“The age of superannuation is always governed by the statutory rules governing appointment on a particular post. Hence, even if it is averred that the nature of work involved in the two posts is similar, the same cannot be a ground to increase or alter the service conditions of an employee as each post is governed by its own set of rules.”
The Supreme Court bench comprising Chief Justice of India DY Chandrachud and Justices J.B. Pardiwala was hearing an appeal by the Central Council for Research in Ayurvedic Sciences (CCRAS), Ministry of Ministry of Ayurveda, Yoga and Naturopathy, Unani, Siddha and Homeopathy (AYUSH), against an Orissa High Court judgment which held that the respondent (an employee of CCRAS) was entitled to the benefit of enhancement of retirement age from 60 to 65 years as applicable to the AYUSH doctors working under the Ministry of AYUSH.
The Court opined that the issue of setting the age of superannuation is a matter of policy-making. While the Court acknowledged its role in ensuring that policy decisions are not arbitrary, it emphasized that the prerogative to establish superannuation age policies lies with the relevant authorities.
Based on this, the Court set aside a judgment of the Orissa High Court.
Central Council for Research in Ayurvedic Sciences v. Bikartan Das 2023 LiveLaw (SC) 692.
Kerala High Court
Employee Leaving Service on Retirement or Resignation Has No Right to Claim Leave Encashment Unless Enabled by Statute
A Division Bench, comprising Justices Alexander Thomas and C. Jayachandran, recently held that an employee who leaves his service either on retirement, voluntary or otherwise, or on resignation, would have no vested or inherent right to claim leave encashment, unless it is otherwise enabled by the statute, rules, or norms regulating the conditions of service.
The Bench was hearing an appeal preferred by the National Insurance Company seeking to set aside the Single Judge’s order directing the Company to disburse leave encashment to the employee on the ground that the same is part of the salary.
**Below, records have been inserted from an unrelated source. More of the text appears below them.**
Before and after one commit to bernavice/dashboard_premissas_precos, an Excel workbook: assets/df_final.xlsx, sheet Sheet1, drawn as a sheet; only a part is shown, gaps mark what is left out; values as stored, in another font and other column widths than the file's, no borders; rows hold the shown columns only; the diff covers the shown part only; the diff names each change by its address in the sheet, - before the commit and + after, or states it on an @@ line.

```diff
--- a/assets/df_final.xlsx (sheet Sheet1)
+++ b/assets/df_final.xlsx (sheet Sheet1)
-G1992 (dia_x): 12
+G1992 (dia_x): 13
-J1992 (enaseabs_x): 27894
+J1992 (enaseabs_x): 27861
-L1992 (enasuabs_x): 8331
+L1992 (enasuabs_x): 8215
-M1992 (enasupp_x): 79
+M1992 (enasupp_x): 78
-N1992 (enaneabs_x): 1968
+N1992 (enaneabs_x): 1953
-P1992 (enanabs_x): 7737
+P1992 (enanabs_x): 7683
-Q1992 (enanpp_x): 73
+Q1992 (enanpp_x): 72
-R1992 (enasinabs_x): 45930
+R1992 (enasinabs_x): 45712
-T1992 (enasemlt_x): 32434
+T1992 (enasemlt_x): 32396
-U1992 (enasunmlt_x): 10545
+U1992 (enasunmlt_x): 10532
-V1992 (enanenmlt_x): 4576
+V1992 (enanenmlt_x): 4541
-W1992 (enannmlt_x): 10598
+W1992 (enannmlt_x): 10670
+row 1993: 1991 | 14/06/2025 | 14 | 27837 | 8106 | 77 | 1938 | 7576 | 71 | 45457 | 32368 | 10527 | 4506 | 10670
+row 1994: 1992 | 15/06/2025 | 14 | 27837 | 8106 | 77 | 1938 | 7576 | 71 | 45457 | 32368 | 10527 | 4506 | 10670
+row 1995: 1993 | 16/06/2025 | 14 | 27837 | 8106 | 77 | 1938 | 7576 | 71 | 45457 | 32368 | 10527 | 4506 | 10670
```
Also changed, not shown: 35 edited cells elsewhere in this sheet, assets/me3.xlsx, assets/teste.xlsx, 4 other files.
In this case, the respondent employee was governed by the General Insurance (Rationalisation of Pay Scales and other Service Conditions of Officers) Scheme, 1975 and General Insurance (Termination, Superannuation and Retirement of Officers and Development Staff) Scheme, 1976.
As per the said scheme, the incident of retirement, either voluntary or on superannuation, is a sine qua non for claiming the benefit of earned leave as per the above norms. However, the respondent had not secured either voluntary retirement or superannuation retirement. Based on this, the Court held that his resignation cannot be equated to voluntary retirement, since he resigned before attaining the cut off age of 55 years.
National Insurance Co. Ltd. & Ors. v. S. Sudeep Kumar, 2023 LiveLaw (Ker) 420
When Statute Enables Withdrawal of Voluntary Retirement, Employers Shouldn't Act with Undue Haste & Refuse It
A Division Bench, comprising Justices Alexander Thomas and C. Jayachandran, ruled that a request for withdrawal of an application for voluntary retirement that is made within five days of submitting such application, as enabled by Rule 48-A(4) of the CCS (Pension) Rules, 1972, cannot be refused on any premise.
The said rule precludes withdrawal of a notice seeking voluntary retirement except with the specific approval of the appointing authority, provided that such request for withdrawal is made before the intended date of his retirement.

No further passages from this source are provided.